Half-pressing the shutter to track and releasing it to reset the AF point to your previously chosen position is pretty much the standard way to operate: Sony's Lock-On AF and Olympus's C-AF + TR modes work the same way.

Half-pressing the shutter to track and releasing to reset the AF point is pretty much the standard way to operate, this is not matched by the Z7

As described above, this is not matched by the Z7. Selecting your subject is slower and disengaging to select a different subject is slower. And, because the Z7 doesn't let you assign an AF mode + AF-On to a button, you can't just override the current mode to dip in and out of tracking - or any other AF - mode, the way you can on a Nikon DSLR or on Sony's latest-gen mirrorless.

Watch the video above from 0:54 onward to understand how the AF modes, and subject tracking in particular, differs between the Z7 and Nikon DSLRs.

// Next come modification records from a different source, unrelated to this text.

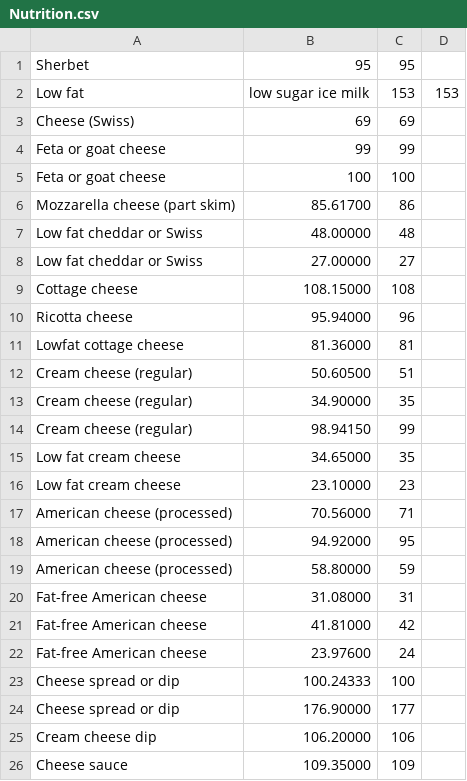
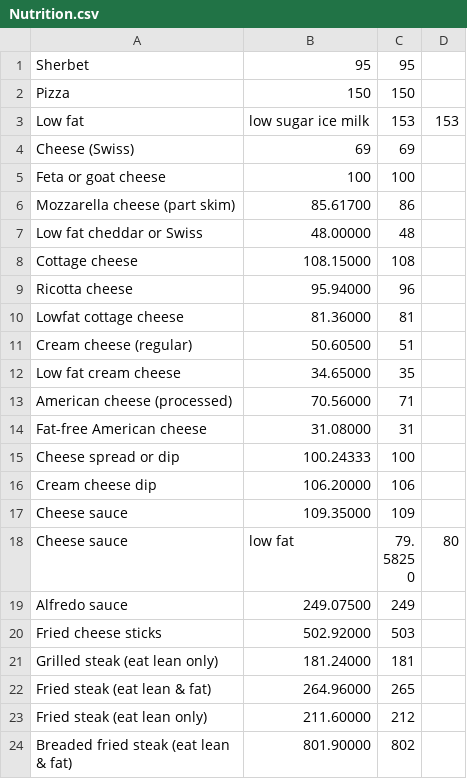
Before and after one commit to SPRCoreDump/HealthApp434, a CSV file: app/src/main/assets/Nutrition.csv, drawn as a sheet; only a part is shown; the shorter side is filled out with more unchanged rows; removed rows and columns are numbered as before the commit, all else as after; the diff covers the shown part only; the diff names each change by its address in the sheet, - before the commit and + after, or states it on an @@ line.

```diff
--- a/app/src/main/assets/Nutrition.csv
+++ b/app/src/main/assets/Nutrition.csv
+row 2: Pizza | 150 | 150
-row 4: Feta or goat cheese | 99 | 99
-row 8: Low fat cheddar or Swiss | 27.00000 | 27
-row 13: Cream cheese (regular) | 34.90000 | 35
-row 14: Cream cheese (regular) | 98.94150 | 99
-row 16: Low fat cream cheese | 23.10000 | 23
-row 18: American cheese (processed) | 94.92000 | 95
-row 19: American cheese (processed) | 58.80000 | 59
-row 21: Fat-free American cheese | 41.81000 | 42
-row 22: Fat-free American cheese | 23.97600 | 24
-row 24: Cheese spread or dip | 176.90000 | 177
```
Also changed, not shown: 14 removed rows elsewhere in this file, 5 other files.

Flash AF Illumination

Our final frustration with the Z7's autofocus behavior is one that's common across mirrorless cameras: the failure to fire the AF illumination lamp on external flashguns. There are some technological reasons for this, but it's still a major drawback for anyone shooting key-moment photographs in low light conditions. Especially with a camera that struggles in low light as much as the Z7.

Click here to find our why we think this is so important.

Conclusion

We're somewhat perplexed as to why Nikon went to the effort of recreating the exact look of some of its AF modes (Single and Dynamic) yet throw away the others that it's developed over the years. Likewise, it seems perverse for Nikon to not imitate the behavior of its 3D Tracking mode, which we consider industry-leading, only to replace it with something slower and more awkward.

The differences in performance are almost easier to accept, since its live view AF system - even when it underpinned the likes of the Coolpix A's operation - hasn't previously been expected to deliver competitive performance for high speed shooting. But, while performance shortcomings are likely to improve with iteration, it's harder to forgive discarding the experience that had been carefully honed over decades of development and feedback from professionals.